[RECORD SET]:
== Segment start ==

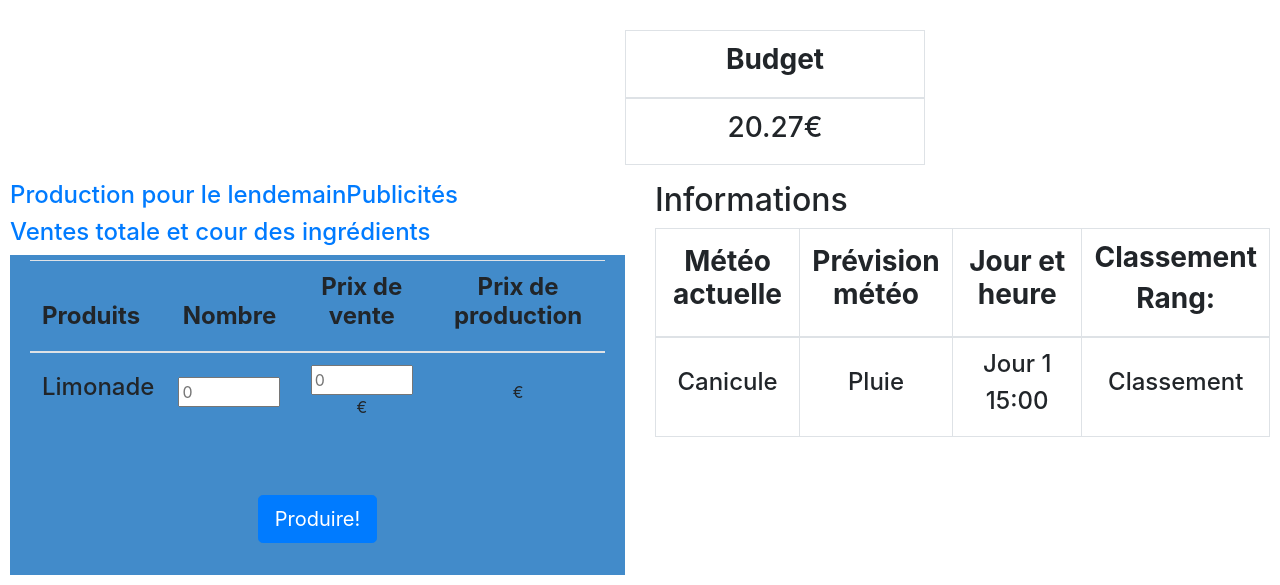
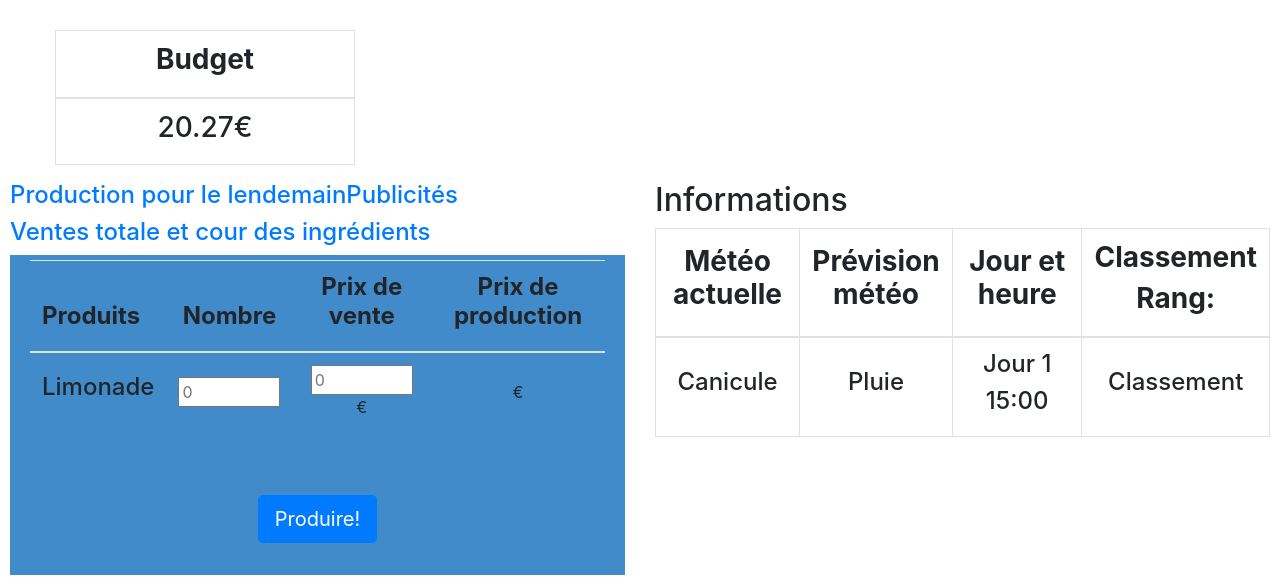
Before and after one commit to Zekiels/Webservice_projet_inte_2017, a Flask app: page /jeu.html in a window 1280 px wide. Shown: the part 378-963 px from the top of the page. Run offline with Flask 3, Linux system fonts and the light colour scheme; some libraries are stand-ins or nearby versions.

Commit message:
left Signed-off-by: awillaumez <aurelien.willaumez@imerir.com>

```diff
--- a/templates/jeu.html
+++ b/templates/jeu.html
@@ -22,7 +22,7 @@
 
     </div>
   </div>
-  <div id="argent" class="container col-md-6" style="margin-right:30px">
+  <div id="argent" class="container col-md-6" style="margin-left:30px">
     <table id="tableargent" class="table table-bordered">
       <thead>
         <tr>
```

== Segment end ==

[INSTRUCTIONS TO FOLLOW]:
From the listing above, collect every line that mentions the word "class".

[THE ANSWER]:
-  <div id="argent" class="container col-md-6" style="margin-right:30px">
+  <div id="argent" class="container col-md-6" style="margin-left:30px">
     <table id="tableargent" class="table table-bordered">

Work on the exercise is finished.